The Full Monty opened last night to the delight of hundreds of screaming women in the Leeds Grand Theatre audience.
Based on the 1997 hit film, some stage adaptations of a silver screen classic can miss the target set by the original – but hats off to The Full Monty, it did just that. Retaining the film’s soundtrack that includes songs by Donna Summer, Hot Chocolate and Tom Jones, to provide a version of a story the audience already knows so well.
More a play with music, dancing and, of course, stripping it was poignant at times, touches on some serious issues and absolutely hilarious most of the time
Set in the late 1980s, it tells the story of a group of skilled men laid off from a Sheffield steel mill who aim to raise some much needed cash by mounting a one-off strip show, and is delivered with dry humour and an infectiously upbeat finish.
Two of the men, Gaz (Gary Lucy) and Dave (Kai Owen), are best friends. Gaz hasn’t quite grown up yet and fails at responsibility, even though he has a 12-year-old son, Nathan (shariing the part are James Burton, Monty Poole, Reiss Ward and Felix Yates), and an ex-wife, Mandy (Charlotte Powell), demanding he pay his child support or risk joint custody.
Dave’s self-image because of his weight and lack of a job is so bad it’s hurting his relationship with his loving wife, Jean (Fiona Skinner).
But the six are not the Chippendales, more oily rags than oiled muscles and how they try and overcome their embarrassment and lack of co-ordination and their,em, deficiencies makes for some very funny moments During their first rehearsal, the six guys can’t dance in sync. While one is pivoting, another is doing something totally different. It’s not until Horse brings up the football that they finally begin to get their moves together. There’s terrific work from Louis Emerick’s Horse – who has a bad hip, Anthony Lewis’s Lomper – who is saved from suicide, Andrew Dunn’s Gerald – who hasn’t told his wife he’s been unemployed for 6 months and Chris Fountain’s Guy, each with their own back stories (or in Guy’s case, an imposing front story in his well-stocked briefs) that have brought them here.

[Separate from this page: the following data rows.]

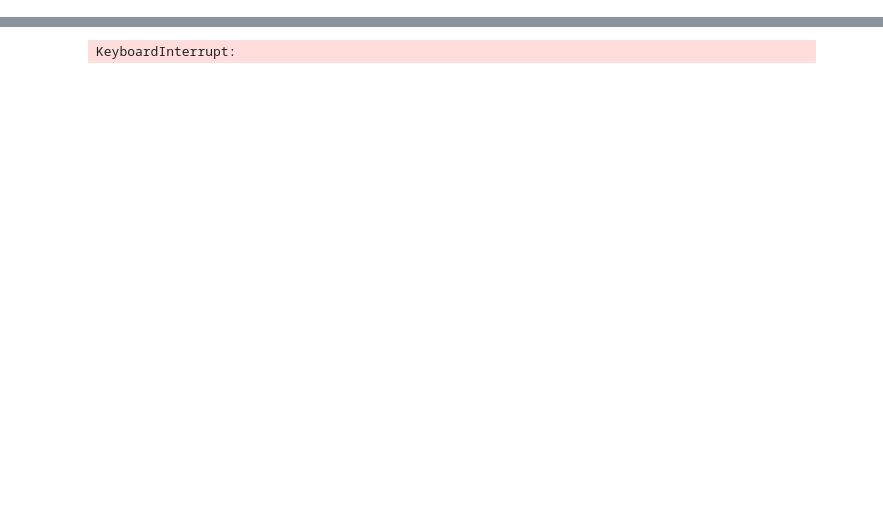
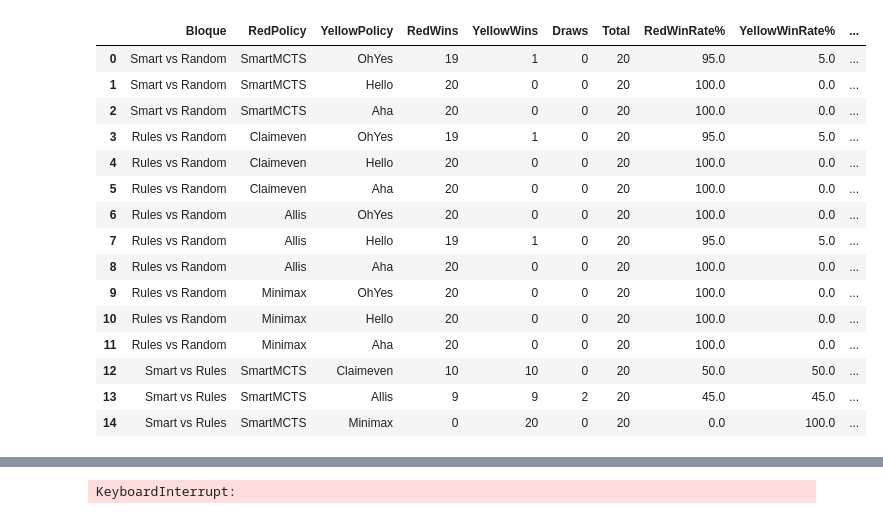
Before and after one commit to 1JuL/ai_fundamentals_fp, a Jupyter notebook: tournament/compares.ipynb, the cells around one changed output, grey strips where cells are left out. Cells and saved outputs as stored; diff of their text form; code cells hidden in the pictures; blank space fills up the shorter version.

```diff
--- a/tournament/compares.ipynb
+++ b/tournament/compares.ipynb
@@ -117,21 +144,56 @@ df
 # %%
-plt.figure(figsize=(12,6))
+rows = []
+for gname, res in results_smart_vs_random.items():
+    rows.append({
+        "Bloque": "Smart vs Random",
+        "RedPolicy": "SmartMCTS",
+        "YellowPolicy": gname,
+        "RedWins": res["red"],
+        "YellowWins": res["yellow"],
+        "Draws": res["draw"]
+    })
 
-for pol in policies.keys():
-    winrates = []
-    rivals = []
-    for rival in policies.keys():
-        res = results_matrix[(pol, rival)]
-        total = res["red"] + res["yellow"] + res["draw"]
-        winrates.append(100 * res["red"] / total)
-        rivals.append(rival)
+df1 = pd.DataFrame(rows)
 
-    plt.plot(rivals, winrates, marker="o", label=pol)
 
-plt.title("Win rate de políticas jugando como Rojo")
-plt.ylabel("% victorias")
-plt.xlabel("Oponente")
-plt.legend()
-plt.grid(True)
-plt.show()
+# ---------- Bloque 2: (Claimeven/Allis/Minimax) vs Random Groups ----------
+rows = []
+for (sname, gname), res in results_rules_vs_random.items():
+    rows.append({
+        "Bloque": "Rules vs Random",
+        "RedPolicy": sname,
+        "YellowPolicy": gname,
+        "RedWins": res["red"],
+        "YellowWins": res["yellow"],
+        "Draws": res["draw"]
+    })
+
+df2 = pd.DataFrame(rows)
+
+
+# ---------- Bloque 3: SmartMCTS vs (Claimeven/Allis/Minimax) ----------
+rows = []
+for sname, res in results_smart_vs_rules.items():
+    rows.append({
+        "Bloque": "Smart vs Rules",
+        "RedPolicy": "SmartMCTS",
+        "YellowPolicy": sname,
+        "RedWins": res["red"],
+        "YellowWins": res["yellow"],
+        "Draws": res["draw"]
+    })
+
+df3 = pd.DataFrame(rows)
+
+
+# ---------- Concatenar todo ----------
+df_all = pd.concat([df1, df2, df3], ignore_index=True)
+
+# métricas extra
+df_all["Total"] = df_all["RedWins"] + df_all["YellowWins"] + df_all["Draws"]
+df_all["RedWinRate%"] = 100 * df_all["RedWins"] / df_all["Total"]
+df_all["YellowWinRate%"] = 100 * df_all["YellowWins"] / df_all["Total"]
+df_all["DrawRate%"] = 100 * df_all["Draws"] / df_all["Total"]
+
+df_all
 # %% [output]
@@ -139 +200,17 @@ plt.show()
+|  | Bloque | RedPolicy | YellowPolicy | RedWins | YellowWins | Draws | Total | RedWinRate% | YellowWinRate% | ... |
+| 0 | Smart vs Random | SmartMCTS | OhYes | 19 | 1 | 0 | 20 | 95.0 | 5.0 | ... |
+| 1 | Smart vs Random | SmartMCTS | Hello | 20 | 0 | 0 | 20 | 100.0 | 0.0 | ... |
+| 2 | Smart vs Random | SmartMCTS | Aha | 20 | 0 | 0 | 20 | 100.0 | 0.0 | ... |
+| 3 | Rules vs Random | Claimeven | OhYes | 19 | 1 | 0 | 20 | 95.0 | 5.0 | ... |
+| 4 | Rules vs Random | Claimeven | Hello | 20 | 0 | 0 | 20 | 100.0 | 0.0 | ... |
+| 5 | Rules vs Random | Claimeven | Aha | 20 | 0 | 0 | 20 | 100.0 | 0.0 | ... |
+| 6 | Rules vs Random | Allis | OhYes | 20 | 0 | 0 | 20 | 100.0 | 0.0 | ... |
+| 7 | Rules vs Random | Allis | Hello | 19 | 1 | 0 | 20 | 95.0 | 5.0 | ... |
+| 8 | Rules vs Random | Allis | Aha | 20 | 0 | 0 | 20 | 100.0 | 0.0 | ... |
+| 9 | Rules vs Random | Minimax | OhYes | 20 | 0 | 0 | 20 | 100.0 | 0.0 | ... |
+| 10 | Rules vs Random | Minimax | Hello | 20 | 0 | 0 | 20 | 100.0 | 0.0 | ... |
+| 11 | Rules vs Random | Minimax | Aha | 20 | 0 | 0 | 20 | 100.0 | 0.0 | ... |
+| 12 | Smart vs Rules | SmartMCTS | Claimeven | 10 | 10 | 0 | 20 | 50.0 | 50.0 | ... |
+| 13 | Smart vs Rules | SmartMCTS | Allis | 9 | 9 | 2 | 20 | 45.0 | 45.0 | ... |
+| 14 | Smart vs Rules | SmartMCTS | Minimax | 0 | 20 | 0 | 20 | 0.0 | 100.0 | ... |
 # %%
```
Also changed, not shown: parts of 7 cells of this notebook.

I must also mention Pauline Fleming, playing multiple characters, but her role of Bee who whips down her knickers, baring her backside to all as she pee’s against the Club wall sets the tone for the entire play
Robert Jones’s set astonishingly amalgamates a derelict steel mill, a street, a dole office and a working men’s club. Jack Ryder’s self-effacing direction perfectly tempers laughter and sentiment. His cast is superb: a powerful ensemble of strong characterisations, all finely calibrated around the central father-son relationship so convincingly realised by Gaz and Nathan
Do the guys raise the cash? Do they learn to accept their bodies? Do they repair their relationships with their wives and child? And, do they take it all off?
You’ll have to see the show for the answers to those questions, but it’s definitely a show worth seeing in order to find out the answers to those questions. “The Full Monty” had the audience laughing hard, no matter their age or gender. It has adult content like language and sexual suggestions, but it’s a show you want to attend to let it all go and have a great night. I couldn’t laugh any harder than I did Monday night.